The problem:
Each entry should be returned exactly as written, with no pictures carried over.

########################################

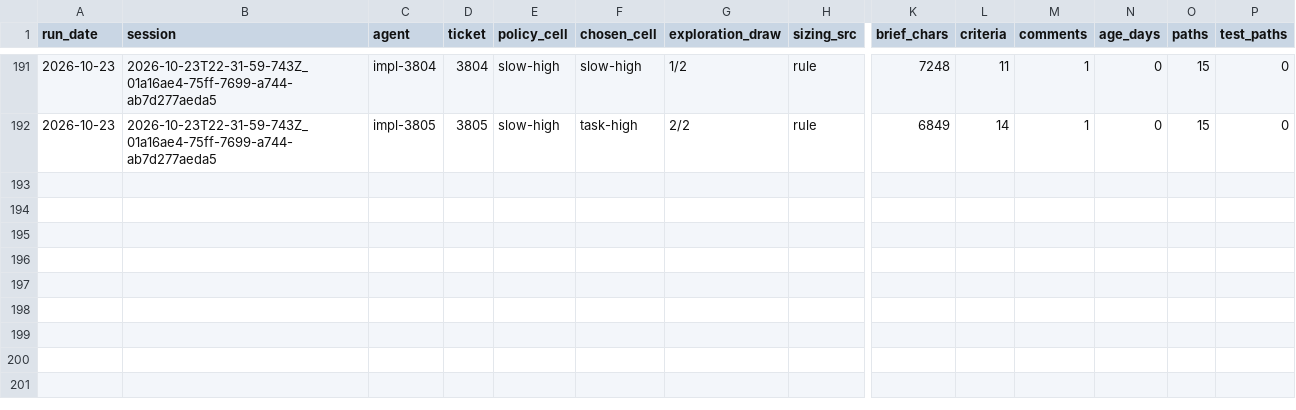
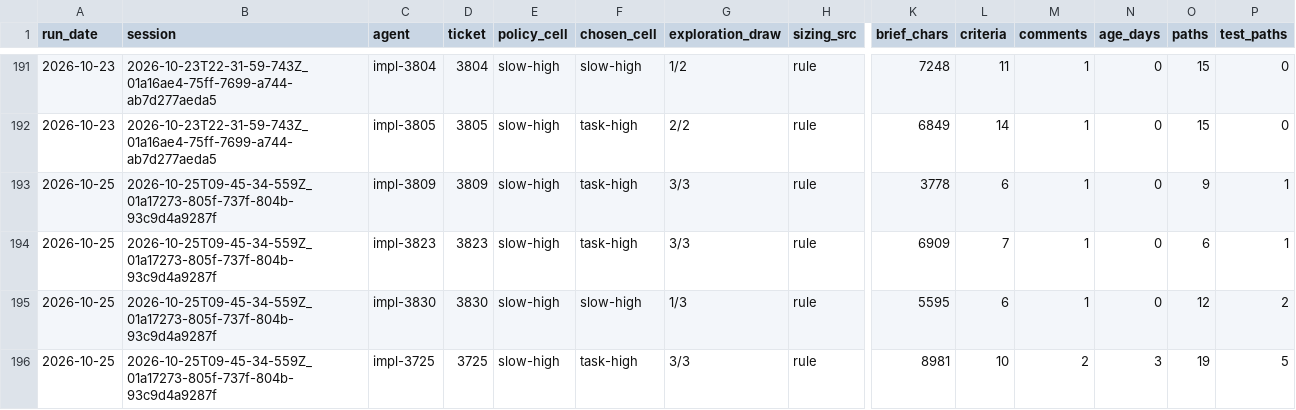
Before and after one commit to feigi/fleet-plugin, a TSV file: docs/metrics/ticket-features.tsv, drawn as a sheet; only a part is shown, gaps mark what is left out; rows hold the shown columns only; the diff names each change by its address in the sheet, - before the commit and + after, or states it on an @@ line.

```diff
--- a/docs/metrics/ticket-features.tsv
+++ b/docs/metrics/ticket-features.tsv
+row 193: 2026-10-25 | 2026-10-25T09-45-34-559Z_01a17273-805f-737f-804b-93c9d4a9287f | impl-3809 | 3809 | slow-high | task-high | 3/3 | rule | 3778 | 6 | 1 | 0 | 9 | 1
+row 194: 2026-10-25 | 2026-10-25T09-45-34-559Z_01a17273-805f-737f-804b-93c9d4a9287f | impl-3823 | 3823 | slow-high | task-high | 3/3 | rule | 6909 | 7 | 1 | 0 | 6 | 1
+row 195: 2026-10-25 | 2026-10-25T09-45-34-559Z_01a17273-805f-737f-804b-93c9d4a9287f | impl-3830 | 3830 | slow-high | slow-high | 1/3 | rule | 5595 | 6 | 1 | 0 | 12 | 2
+row 196: 2026-10-25 | 2026-10-25T09-45-34-559Z_01a17273-805f-737f-804b-93c9d4a9287f | impl-3725 | 3725 | slow-high | task-high | 3/3 | rule | 8981 | 10 | 2 | 3 | 19 | 5
```
Also changed, not shown: docs/metrics/tier-outcomes.tsv, 1 other file.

########################################

Written solution:
Before and after one commit to feigi/fleet-plugin, a TSV file: docs/metrics/ticket-features.tsv, drawn as a sheet; only a part is shown, gaps mark what is left out; rows hold the shown columns only; the diff names each change by its address in the sheet, - before the commit and + after, or states it on an @@ line.

```diff
--- a/docs/metrics/ticket-features.tsv
+++ b/docs/metrics/ticket-features.tsv
+row 193: 2026-10-25 | 2026-10-25T09-45-34-559Z_01a17273-805f-737f-804b-93c9d4a9287f | impl-3809 | 3809 | slow-high | task-high | 3/3 | rule | 3778 | 6 | 1 | 0 | 9 | 1
+row 194: 2026-10-25 | 2026-10-25T09-45-34-559Z_01a17273-805f-737f-804b-93c9d4a9287f | impl-3823 | 3823 | slow-high | task-high | 3/3 | rule | 6909 | 7 | 1 | 0 | 6 | 1
+row 195: 2026-10-25 | 2026-10-25T09-45-34-559Z_01a17273-805f-737f-804b-93c9d4a9287f | impl-3830 | 3830 | slow-high | slow-high | 1/3 | rule | 5595 | 6 | 1 | 0 | 12 | 2
+row 196: 2026-10-25 | 2026-10-25T09-45-34-559Z_01a17273-805f-737f-804b-93c9d4a9287f | impl-3725 | 3725 | slow-high | task-high | 3/3 | rule | 8981 | 10 | 2 | 3 | 19 | 5
```
Also changed, not shown: docs/metrics/tier-outcomes.tsv, 1 other file.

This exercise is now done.